Every entry below should be copied exactly, minus the pictures.

### Stored entries
========================
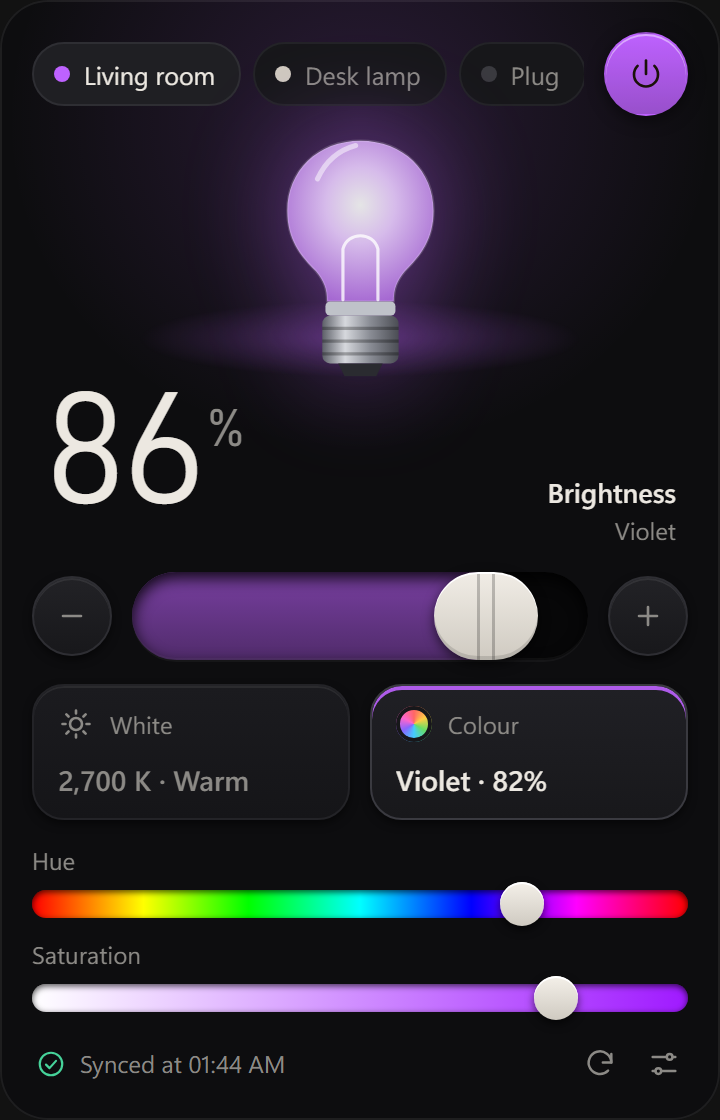
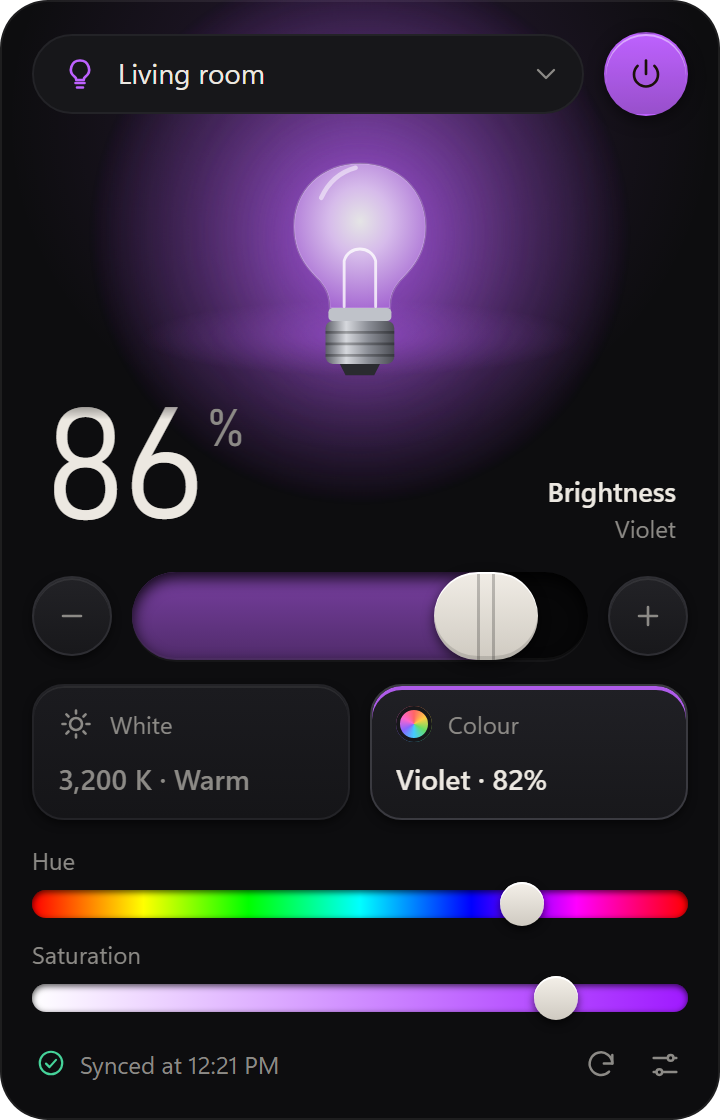
docs: refresh README screenshots with the new UI
Regenerate the screenshots in English at 2x and cut them down to the
ones that matter: warm lamp (hero), colour mode, device dropdown and
the camera (video blurred).

diff --git a/README.md b/README.md
@@ -37,17 +37,9 @@ Lumi is a Windows tray app that controls **Tuya** smart lights and cameras throu
 
 <table>
   <tr>
-    <td align="center"><img src="docs/screenshots/light-warm.png" width="240" /><br/><sub>Warm white</sub></td>
-    <td align="center"><img src="docs/screenshots/light-cool.png" width="240" /><br/><sub>Cool white</sub></td>
-    <td align="center"><img src="docs/screenshots/light-colour.png" width="240" /><br/><sub>Colour</sub></td>
-  </tr>
-  <tr>
-    <td align="center"><img src="docs/screenshots/light-off.png" width="240" /><br/><sub>Off</sub></td>
-    <td align="center"><img src="docs/screenshots/settings.png" width="240" /><br/><sub>Settings</sub></td>
-    <td align="center"><img src="docs/screenshots/credentials.png" width="240" /><br/><sub>Tuya credentials</sub></td>
-  </tr>
-  <tr>
-    <td align="center"><img src="docs/screenshots/camera.png" width="240" /><br/><sub>Camera (video blurred)</sub></td>
+    <td align="center"><img src="docs/screenshots/light-colour.png" width="240" alt="Colour mode" /><br/><sub>Colour</sub></td>
+    <td align="center"><img src="docs/screenshots/devices.png" width="240" alt="Device dropdown" /><br/><sub>Devices</sub></td>
+    <td align="center"><img src="docs/screenshots/camera.png" width="240" alt="Camera with live video, blurred here" /><br/><sub>Camera (video blurred)</sub></td>
   </tr>
 </table>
========================
### Answer below
docs: refresh README screenshots with the new UI
Regenerate the screenshots in English at 2x and cut them down to the
ones that matter: warm lamp (hero), colour mode, device dropdown and
the camera (video blurred).

diff --git a/README.md b/README.md
@@ -37,17 +37,9 @@ Lumi is a Windows tray app that controls **Tuya** smart lights and cameras throu
 
 <table>
   <tr>
-    <td align="center"><img src="docs/screenshots/light-warm.png" width="240" /><br/><sub>Warm white</sub></td>
-    <td align="center"><img src="docs/screenshots/light-cool.png" width="240" /><br/><sub>Cool white</sub></td>
-    <td align="center"><img src="docs/screenshots/light-colour.png" width="240" /><br/><sub>Colour</sub></td>
-  </tr>
-  <tr>
-    <td align="center"><img src="docs/screenshots/light-off.png" width="240" /><br/><sub>Off</sub></td>
-    <td align="center"><img src="docs/screenshots/settings.png" width="240" /><br/><sub>Settings</sub></td>
-    <td align="center"><img src="docs/screenshots/credentials.png" width="240" /><br/><sub>Tuya credentials</sub></td>
-  </tr>
-  <tr>
-    <td align="center"><img src="docs/screenshots/camera.png" width="240" /><br/><sub>Camera (video blurred)</sub></td>
+    <td align="center"><img src="docs/screenshots/light-colour.png" width="240" alt="Colour mode" /><br/><sub>Colour</sub></td>
+    <td align="center"><img src="docs/screenshots/devices.png" width="240" alt="Device dropdown" /><br/><sub>Devices</sub></td>
+    <td align="center"><img src="docs/screenshots/camera.png" width="240" alt="Camera with live video, blurred here" /><br/><sub>Camera (video blurred)</sub></td>
   </tr>
 </table>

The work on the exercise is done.